What to do: Copy the listing below exactly, but skip the pictures.

Task data:
•••
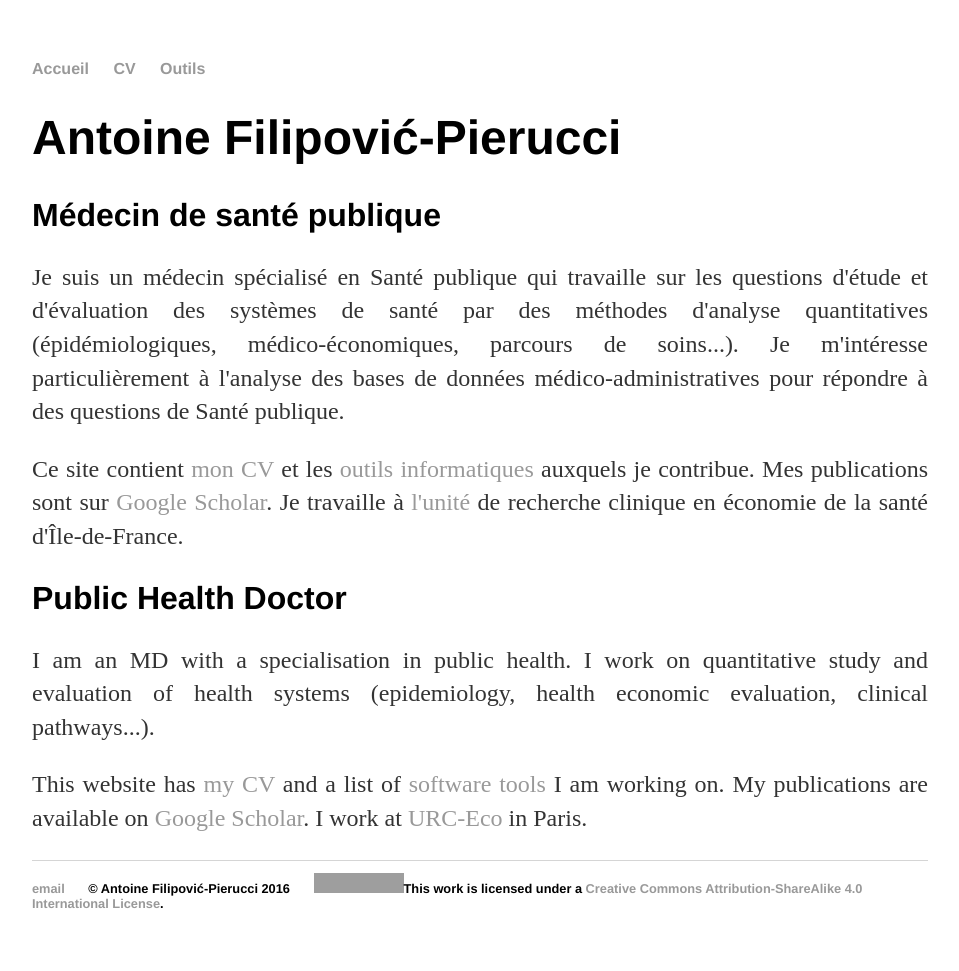
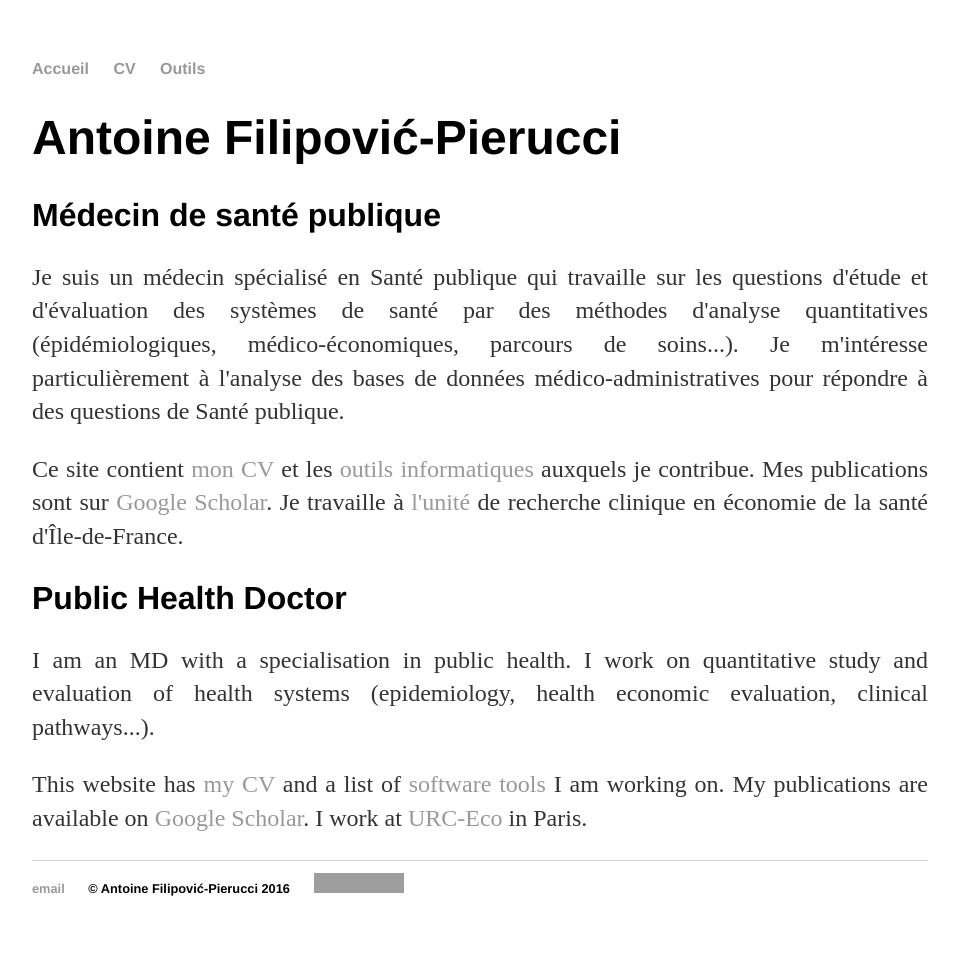
Before and after one commit to pierucci/pierucci.github.io, a Jekyll site: the page built from index.html, in a window 1280 px wide. Shown: the whole page, without its empty margins (160-1119 px from the left). Built offline with Jekyll 4.4.1, drawn with Linux system fonts in a browser that asks for light colours; grey boxes are pictures that could not be loaded.

Commit message:
remove license text

```diff
--- a/_layouts/default.html
+++ b/_layouts/default.html
@@ -20,7 +20,7 @@
     		<ul>
         		<li><a href="mailto:pierucci@gmail.com">email</a></li>
         		<li>© Antoine Filipović-Pierucci 2016</li>
-        		<li><a rel="license" href="http://creativecommons.org/licenses/by-sa/4.0/"><img alt="Creative Commons License" style="border-width:0" src="https://i.creativecommons.org/l/by-sa/4.0/80x15.png" /></a>This work is licensed under a <a rel="license" href="http://creativecommons.org/licenses/by-sa/4.0/">Creative Commons Attribution-ShareAlike 4.0 International License</a>.</li>
+        		<li><a rel="license" href="http://creativecommons.org/licenses/by-sa/4.0/"><img alt="Creative Commons License" style="border-width:0" src="https://i.creativecommons.org/l/by-sa/4.0/80x15.png" /></a></li>
 			</ul>
 		</footer>
 	</body>
```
•••
Task result:
Before and after one commit to pierucci/pierucci.github.io, a Jekyll site: the page built from index.html, in a window 1280 px wide. Shown: the whole page, without its empty margins (160-1119 px from the left). Built offline with Jekyll 4.4.1, drawn with Linux system fonts in a browser that asks for light colours; grey boxes are pictures that could not be loaded.

Commit message:
remove license text

```diff
--- a/_layouts/default.html
+++ b/_layouts/default.html
@@ -20,7 +20,7 @@
     		<ul>
         		<li><a href="mailto:pierucci@gmail.com">email</a></li>
         		<li>© Antoine Filipović-Pierucci 2016</li>
-        		<li><a rel="license" href="http://creativecommons.org/licenses/by-sa/4.0/"><img alt="Creative Commons License" style="border-width:0" src="https://i.creativecommons.org/l/by-sa/4.0/80x15.png" /></a>This work is licensed under a <a rel="license" href="http://creativecommons.org/licenses/by-sa/4.0/">Creative Commons Attribution-ShareAlike 4.0 International License</a>.</li>
+        		<li><a rel="license" href="http://creativecommons.org/licenses/by-sa/4.0/"><img alt="Creative Commons License" style="border-width:0" src="https://i.creativecommons.org/l/by-sa/4.0/80x15.png" /></a></li>
 			</ul>
 		</footer>
 	</body>
```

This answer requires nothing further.